Why? Because the base effects linked to supply problems and energy costs were stronger than we envisaged. In 2022, bottlenecks may last longer than expected. As a result, there’s a risk that inflation will not go down as quickly and as much as we predicted.
Could inflation become uncontrollable?
Amid the current uncertainty, it’s crucial to look at inflation expectations, to see what level they will settle at. For the time being, they’re a little below our inflation target of 2%, which is largely reassuring. But we need to remain vigilant to avoid second-round effects via wages. In that case, the upward inflationary trend could be more long-lasting. We haven’t seen any such effects yet. However, it should be noted that owing to the pandemic, most wage negotiations have been postponed to the end of 2021 and the beginning of 2022. So we should be very careful.
The markets have the impression that the next ECB meeting will signal a tightening of monetary policy. Is that the case?
What we will do is adjust our pandemic emergency purchase programme (PEPP) to the dynamics of inflation, to our economic forecasts and to the changing health situation. The programme was designed to deal with the consequences of the pandemic. Despite the recent rise in infections, COVID-19 will eventually fade away. But we will not go ahead with tapering (phasing out purchases), as the US Federal Reserve has done. The President of the ECB has announced that net purchases will end in March. But they could be resumed if necessary.
And after the PEPP has ended?
From a personal perspective, I think that monetary policy must remain accommodative after the PEPP has ended, because some of the scars left by the pandemic haven’t properly healed yet. Even if we have returned to pre-crisis levels of production and income. We must therefore keep our monetary policy accommodative, although not to the extent that we did at the height of the crisis in order to meet our medium-term inflation objective, and be even more driven by economic data.
Does that mean that an increase in the ECB’s key interest rates, which some market participants envisage happening by the end of 2022, isn’t a credible scenario?

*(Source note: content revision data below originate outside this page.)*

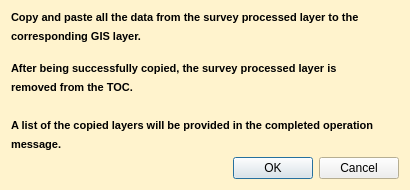
First picture: the form in PCA_Geomax_Survey_Processing/pca_geomax_copy_shp_to_gis_layers_dialog_base.ui, repository PCA-Geodata/PCA_Geomax_Survey_Processing_QGIS_Plugin, before the edit.
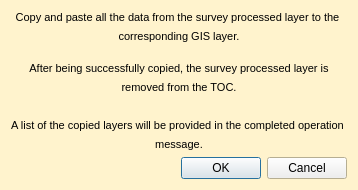
Second picture: the form after the edit.

Patch:
```diff
--- a/PCA_Geomax_Survey_Processing/pca_geomax_copy_shp_to_gis_layers_dialog_base.ui
+++ b/PCA_Geomax_Survey_Processing/pca_geomax_copy_shp_to_gis_layers_dialog_base.ui
@@ -9,8 +9,8 @@
    <rect>
     <x>0</x>
     <y>0</y>
-    <width>410</width>
-    <height>187</height>
+    <width>476</width>
+    <height>221</height>
    </rect>
   </property>
   <property name="palette">
@@ -81,20 +81,23 @@
    <string>PCA Geomax Survey Processing Plugin</string>
   </property>
   <layout class="QGridLayout" name="gridLayout">
+   <property name="sizeConstraint">
+    <enum>QLayout::SetFixedSize</enum>
+   </property>
    <item row="0" column="0">
     <widget class="QLabel" name="label">
      <property name="text">
       <string>&lt;!DOCTYPE HTML PUBLIC &quot;-//W3C//DTD HTML 4.0//EN&quot; &quot;http://www.w3.org/TR/REC-html40/strict.dtd&quot;&gt;
 &lt;html&gt;&lt;head&gt;&lt;meta name=&quot;qrichtext&quot; content=&quot;1&quot; /&gt;&lt;style type=&quot;text/css&quot;&gt;
 p, li { white-space: pre-wrap; }
-&lt;/style&gt;&lt;/head&gt;&lt;body style=&quot; font-family:'MS Shell Dlg 2'; font-size:8pt; font-weight:400; font-style:normal;&quot;&gt;
-&lt;p align=&quot;justify&quot; style=&quot; margin-top:6px; margin-bottom:6px; margin-left:0px; margin-right:0px; -qt-block-indent:0; text-indent:0px;&quot;&gt;&lt;span style=&quot; font-weight:600;&quot;&gt;Copy and paste all the data from the survey processed layer to the &lt;/span&gt;&lt;/p&gt;
-&lt;p align=&quot;justify&quot; style=&quot; margin-top:6px; margin-bottom:6px; margin-left:0px; margin-right:0px; -qt-block-indent:0; text-indent:0px;&quot;&gt;&lt;span style=&quot; font-weight:600;&quot;&gt;corresponding GIS layer.&lt;/span&gt;&lt;/p&gt;
-&lt;p align=&quot;justify&quot; style=&quot; margin-top:6px; margin-bottom:6px; margin-left:0px; margin-right:0px; -qt-block-indent:0; text-indent:0px;&quot;&gt;&lt;br /&gt;&lt;span style=&quot; font-weight:600;&quot;&gt;After being successfully copied, the survey processed layer is&lt;/span&gt;&lt;/p&gt;
-&lt;p align=&quot;justify&quot; style=&quot; margin-top:6px; margin-bottom:6px; margin-left:0px; margin-right:0px; -qt-block-indent:0; text-indent:0px;&quot;&gt;&lt;span style=&quot; font-weight:600;&quot;&gt;removed from the TOC.&lt;/span&gt;&lt;/p&gt;
-&lt;p align=&quot;justify&quot; style=&quot;-qt-paragraph-type:empty; margin-top:6px; margin-bottom:6px; margin-left:0px; margin-right:0px; -qt-block-indent:0; text-indent:0px;&quot;&gt;&lt;br /&gt;&lt;/p&gt;
-&lt;p align=&quot;justify&quot; style=&quot; margin-top:6px; margin-bottom:6px; margin-left:0px; margin-right:0px; -qt-block-indent:0; text-indent:0px;&quot;&gt;&lt;span style=&quot; font-weight:600;&quot;&gt;A list of the copied layers will be provided in the completed operation &lt;/span&gt;&lt;/p&gt;
-&lt;p align=&quot;justify&quot; style=&quot; margin-top:6px; margin-bottom:6px; margin-left:0px; margin-right:0px; -qt-block-indent:0; text-indent:0px;&quot;&gt;&lt;span style=&quot; font-weight:600;&quot;&gt;message.&lt;/span&gt;&lt;/p&gt;&lt;/body&gt;&lt;/html&gt;</string>
+&lt;/style&gt;&lt;/head&gt;&lt;body style=&quot; font-family:'MS Shell Dlg 2'; font-size:7.8pt; font-weight:400; font-style:normal;&quot;&gt;
+&lt;p align=&quot;center&quot; style=&quot; margin-top:6px; margin-bottom:6px; margin-left:0px; margin-right:0px; -qt-block-indent:0; text-indent:0px;&quot;&gt;&lt;span style=&quot; font-size:8pt;&quot;&gt;Copy and paste all the data from the survey processed layer to the &lt;/span&gt;&lt;/p&gt;
+&lt;p align=&quot;center&quot; style=&quot; margin-top:6px; margin-bottom:6px; margin-left:0px; margin-right:0px; -qt-block-indent:0; text-indent:0px;&quot;&gt;&lt;span style=&quot; font-size:8pt;&quot;&gt;corresponding GIS layer.&lt;/span&gt;&lt;/p&gt;
+&lt;p align=&quot;center&quot; style=&quot; margin-top:6px; margin-bottom:6px; margin-left:0px; margin-right:0px; -qt-block-indent:0; text-indent:0px;&quot;&gt;&lt;span style=&quot; font-size:8pt;&quot;&gt;&lt;br /&gt;After being successfully copied, the survey processed layer is&lt;/span&gt;&lt;/p&gt;
+&lt;p align=&quot;center&quot; style=&quot; margin-top:6px; margin-bottom:6px; margin-left:0px; margin-right:0px; -qt-block-indent:0; text-indent:0px;&quot;&gt;&lt;span style=&quot; font-size:8pt;&quot;&gt;removed from the TOC.&lt;/span&gt;&lt;/p&gt;
+&lt;p align=&quot;center&quot; style=&quot;-qt-paragraph-type:empty; margin-top:6px; margin-bottom:6px; margin-left:0px; margin-right:0px; -qt-block-indent:0; text-indent:0px; font-size:8pt;&quot;&gt;&lt;br /&gt;&lt;/p&gt;
+&lt;p align=&quot;center&quot; style=&quot; margin-top:6px; margin-bottom:6px; margin-left:0px; margin-right:0px; -qt-block-indent:0; text-indent:0px;&quot;&gt;&lt;span style=&quot; font-size:8pt;&quot;&gt;A list of the copied layers will be provided in the completed operation &lt;/span&gt;&lt;/p&gt;
+&lt;p align=&quot;center&quot; style=&quot; margin-top:6px; margin-bottom:6px; margin-left:0px; margin-right:0px; -qt-block-indent:0; text-indent:0px;&quot;&gt;&lt;span style=&quot; font-size:8pt;&quot;&gt;message.&lt;/span&gt;&lt;/p&gt;&lt;/body&gt;&lt;/html&gt;</string>
      </property>
     </widget>
    </item>
```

We haven’t discussed that yet, but I’ll give you my personal opinion. If we look at our forward guidance (note: the ECB’s tool for steering market expectations) we have two main instruments: asset purchases and key interest rates. And we make it clear that we will start increasing our rates shortly after we have ended our net asset purchases. I’m confident that those net purchases will continue throughout next year. Beyond that, I don’t know.